• Problem requirements: Search the records below for the string "moment" and copy each line where it turns up.

===

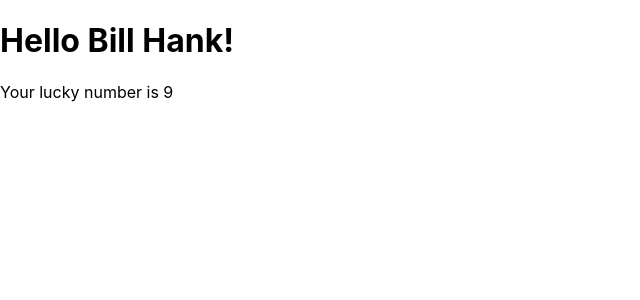
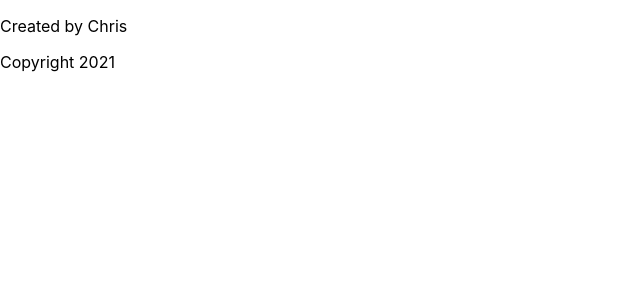
Before and after one commit to ChrisAgold/React-Practice, a React (Create React App) app: page / in a window 1280 px wide. Shown: the top 300 px of the page, without its empty margins (0-640 px from the left). Built offline with nearby package versions, Linux system fonts and the light colour scheme.

Commit message:
completed challenge 2

```diff
--- a/src/index.js
+++ b/src/index.js
@@ -6,6 +6,9 @@ import reportWebVitals from './reportWebVitals';
 // var React = require('react');
 // var ReactDOM = require('react-dom');
 
+const name = "Chris";
+const currentDate = new Date();
+const year = currentDate.getFullYear();
 
 const fname = "Bill";
 const lname = "Hank";
@@ -13,10 +16,10 @@ const num = 1;
 const number = 3;
 
 ReactDOM.render(
-    <div>
-        <h1>Hello {fname} {lname}!</h1>
-        <p>Your lucky number is {Math.floor(Math.random() * 10)}</p>
-    </div>,
+    // <div>
+    //     <h1>Hello {fname} {lname}!</h1>
+    //     <p>Your lucky number is {Math.floor(Math.random() * 10)}</p>
+    // </div>,
 
 //    Challenge 1: Create a food list
 // <div>
@@ -29,6 +32,10 @@ ReactDOM.render(
 //         <li>random food</li>
 //     </ul>
 // </div>,
+    <div>
+        <p>Created by {name}</p>
+        <p>Copyright {year}</p>
+    </div>,
     document.getElementById('root')
 );
 
```
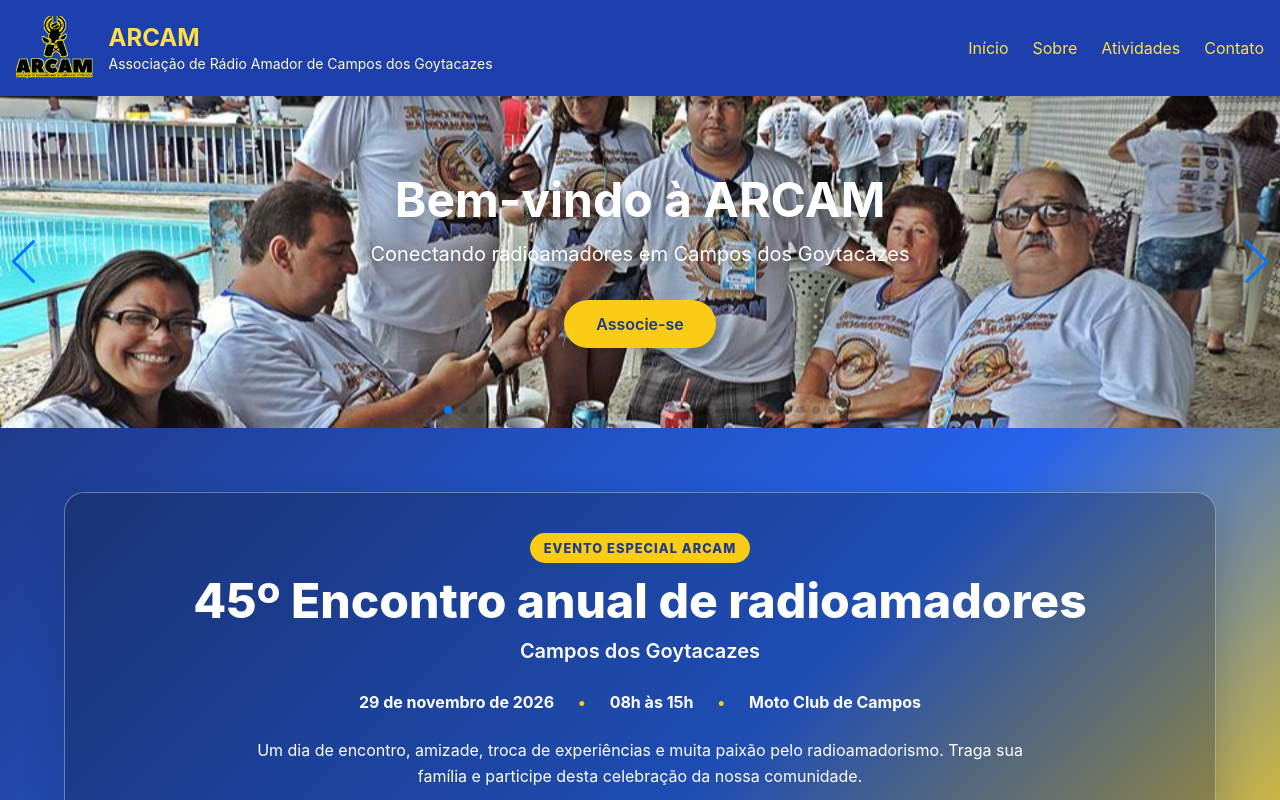
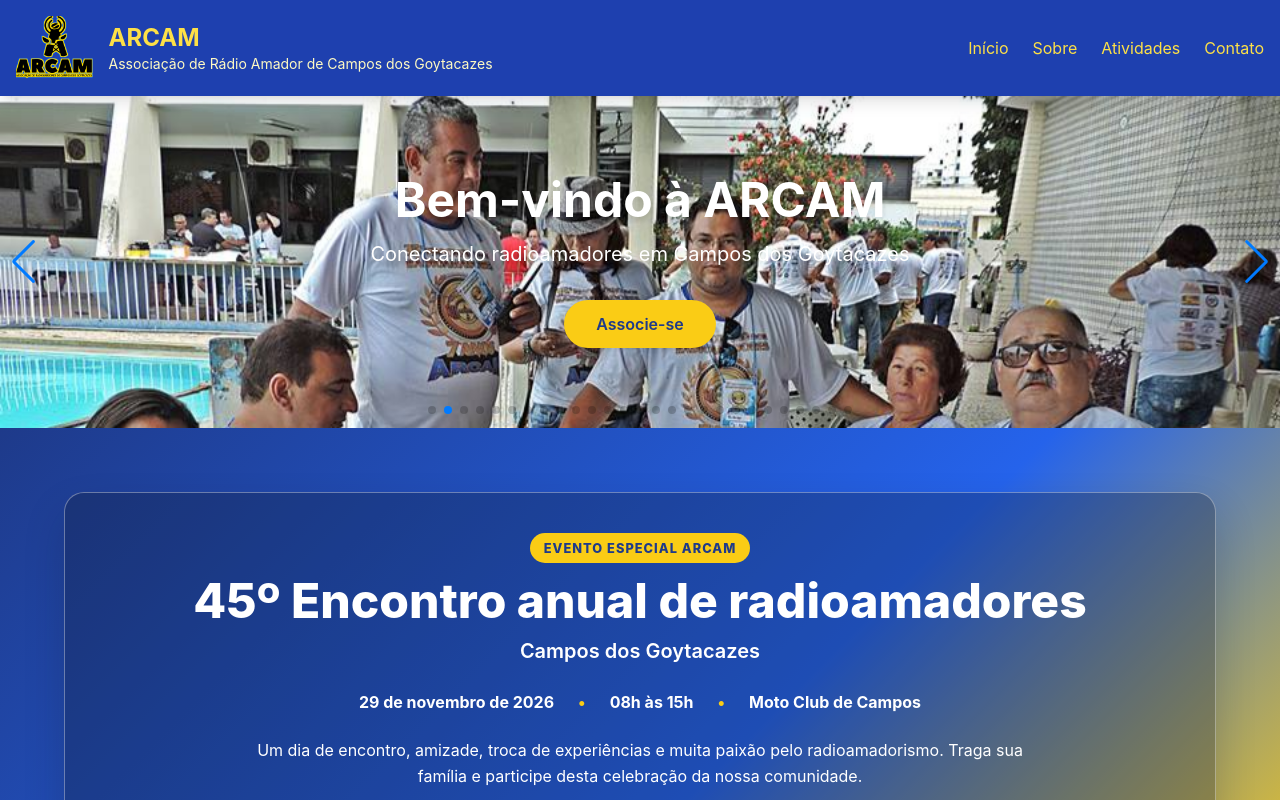
Before and after one commit to rafaelzaap/Website-Arcam, a React (Create React App) app: page / in a window 1280 px wide. Shown: the top 800 px of the page. Built offline with nearby package versions, Linux system fonts and the light colour scheme; the HTML template or start-up script is replaced by a standard one.

Commit message:
Priorizar rostos no enquadramento do carrossel

```diff
--- a/src/components/Hero.js
+++ b/src/components/Hero.js
@@ -75,6 +75,7 @@
                   className="w-full h-full bg-cover bg-center"
                   style={{
                     backgroundImage: `url(${src})`,
+                    backgroundPosition: 'center 28%',
                   }}
                 />
               </SwiperSlide>
```
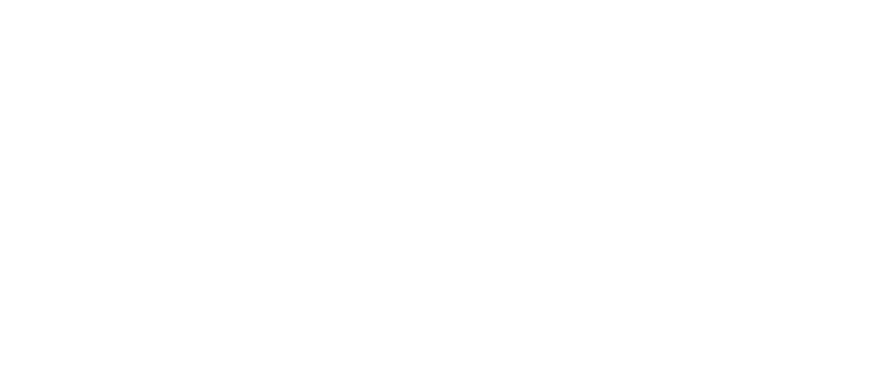
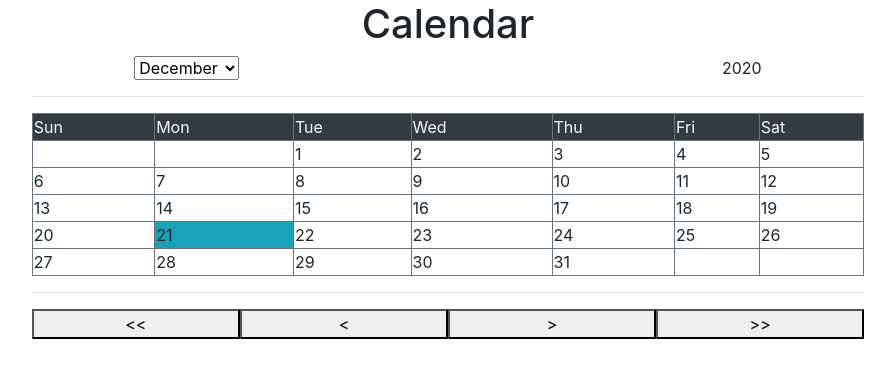
Before and after one commit to ChetanKarwa/Calendar, a React app: page / in a window 1280 px wide. Shown: the whole page, without its empty margins (192-1087 px from the left). Built offline with nearby package versions, Linux system fonts and the light colour scheme.

Commit message:
final frontend calendar

```diff
--- a/package.json
+++ b/package.json
@@ -14,6 +14,7 @@
   "dependencies": {
     "css-loader": "^4.3.0",
     "jest-junit": "^11.1.0",
+    "moment": "^2.29.1",
     "react": "^16.13.1",
     "react-dom": "^16.13.1",
     "style-loader": "^1.2.1",
--- a/src/components/App.js
+++ b/src/components/App.js
@@ -1,11 +1,119 @@
 import React, {Component, useState} from "react";
 import '../styles/App.css';
+import moment from 'moment';
 
-const App = () => {
+export default function App() {
+  let[selectedDate,setSelectedDate] = useState(moment());
+  let[showYearInput,setShowYearInput] = useState(true);
+  const daysInMonth = () => selectedDate.daysInMonth();
+  const selectedCurrentDate = () => selectedDate.get("date");
+  const gapsToBeLeft = () => moment(selectedDate).startOf('month').format('d');
+
+  let completeTable = [];
+  let oneRow = [];
+  let totalCells = [];
+
+  for(let i = 0;i<gapsToBeLeft() ; i++)
+    totalCells.push(<td className = "border border-secondary" key={(i+1)*101}>{""}</td>);
+
+  for(let i = 1;i<=daysInMonth(); i++)
+  {
+    if(i===selectedCurrentDate())
+    totalCells.push(<td className = "border border-secondary bg-info" key = {(i)*103}>{i}</td>);
+    else
+    totalCells.push(<td className = "border border-secondary" key = {(i)*103}>{i}</td>);
+  }
+
+  for(let i = Number(gapsToBeLeft())+Number(daysInMonth());i%7!==0;i++)
+    totalCells.push(<td className = "border border-secondary" key={(i+1)*100}>{""}</td>);
+
+  totalCells.forEach((cell, i)=>{
+    if(i%7 !== 0)
+    {
+      oneRow.push(cell);
+    }
+    else
+    {
+      let currRow = oneRow.slice();
+      completeTable.push(<tr className = "border border-secondary"key = {i*109+2}>{currRow}</tr>);
+      oneRow = [];
+      oneRow.push(cell);
+    }
+    if(i === totalCells.length - 1)
+    {
+      let currRow = oneRow.slice();
+      completeTable.push(<tr key = {i*109+2}>{currRow}</tr>);
+    }
+  })
+
+  const alterYear = (year) => {
+    let dateContext = Object.assign({}, selectedDate);
+    dateContext = moment(dateContext).set("year",year);
+    setSelectedDate(dateContext);
+  }
+
+  const setMonth = (month) => {
+        let dateContext = Object.assign({}, selectedDate);
+        dateContext = moment(dateContext).set("month", month);
+        setSelectedDate(dateContext);
+      }
+
   return (
-    <div id="main"></div>
-  )
+    <div id="main">
+    <div className = "container">
+    <div className = "mx-auto">
+      <h1>Calendar</h1>
+    <div className = "d-flex justify-content-around">
+      <select value = {selectedDate.format("MMMM")} onChange={(e)=> {setMonth(moment.months().indexOf(e.target.value))}}>
+        {
+          moment.months().map((data)=>{
+            return(
+              <option  key={data} >
+                  {data}
+              </option >
+            )
+          })
+        }
+      </select >
+      {
+        showYearInput ?
+        <span onDoubleClick={(e)=>setShowYearInput(false)}>
+        {selectedDate.format("Y")}
+        </span>
+        :
+        <input defaultValue = {selectedDate.format("Y")}
+          onKeyUp = {(e)=>{
+            if(e.which===13)
+            {setShowYearInput(true)}
+          }}
+          onChange = {(e)=>alterYear(e.target.value)}
+        >
+        </input>
+      }
+    </div>
+    <hr className = "w-75">
+    </hr>
+    <table className="mx-auto w-75">
+      <tbody >
+        <tr className="bg-dark text-light">
+          {moment.weekdaysShort().map((day)=>{
+            return (
+              <td className = "border border-secondary" key={day}>{day}</td>
+            )
+          })}
+        </tr>
+        {completeTable}
+      </tbody>
+    </table>
+    <hr className = "w-75"></hr>
+    <div className = "w-75 mx-auto">
+      <button className = "w-25" onClick = {() => alterYear(Number(selectedDate.format("Y"))-1)}>{"<<"}</button>
+      <button className = "w-25" onClick = {() => setMonth(Number(selectedDate.format("M"))-2)}>{"<"}</button>
+      <button className = "w-25" onClick = {() => setMonth(Number(selectedDate.format("M")))}>{">"}</button>
+      <button className = "w-25" onClick = {() => alterYear(Number(selectedDate.format("Y"))+1)}>{">>"}</button>
+    </div>
+    </div>
+  </div>
+  </div>
+    )
 }
-
-
-export default App;
--- a/src/index.html
+++ b/src/index.html
@@ -4,6 +4,7 @@
 <meta charset="UTF-8">
 <meta name="viewport" content="width=device-width, initial-scale=1.0">
 <meta http-equiv="X-UA-Compatible" content="ie=edge">
+<link rel="stylesheet" href="https://maxcdn.bootstrapcdn.com/bootstrap/4.0.0/css/bootstrap.min.css" integrity="sha384-Gn5384xqQ1aoWXA+058RXPxPg6fy4IWvTNh0E263XmFcJlSAwiGgFAW/dAiS6JXm" crossorigin="anonymous">
 <title>React Boilerplate</title>
 </head>
 <body>
--- a/src/styles/App.css
+++ b/src/styles/App.css
@@ -1,12 +1,7 @@
 h1 {
-    color: #27aedb;
-    text-align: center;
-    }
+  text-align: center;
+}
 
-
-button{
-    color: #27aedb;
-    text-align: center;
-    justify-content: center;
-    align-items: center;
+h2 {
+  text-align: center;
 }
```
Also changed, not shown: 1 other file.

===

• Written solution:
+    "moment": "^2.29.1",
+import moment from 'moment';
+  let[selectedDate,setSelectedDate] = useState(moment());
+  const gapsToBeLeft = () => moment(selectedDate).startOf('month').format('d');
+    dateContext = moment(dateContext).set("year",year);
+        dateContext = moment(dateContext).set("month", month);
+      <select value = {selectedDate.format("MMMM")} onChange={(e)=> {setMonth(moment.months().indexOf(e.target.value))}}>
+          moment.months().map((data)=>{
+          {moment.weekdaysShort().map((day)=>{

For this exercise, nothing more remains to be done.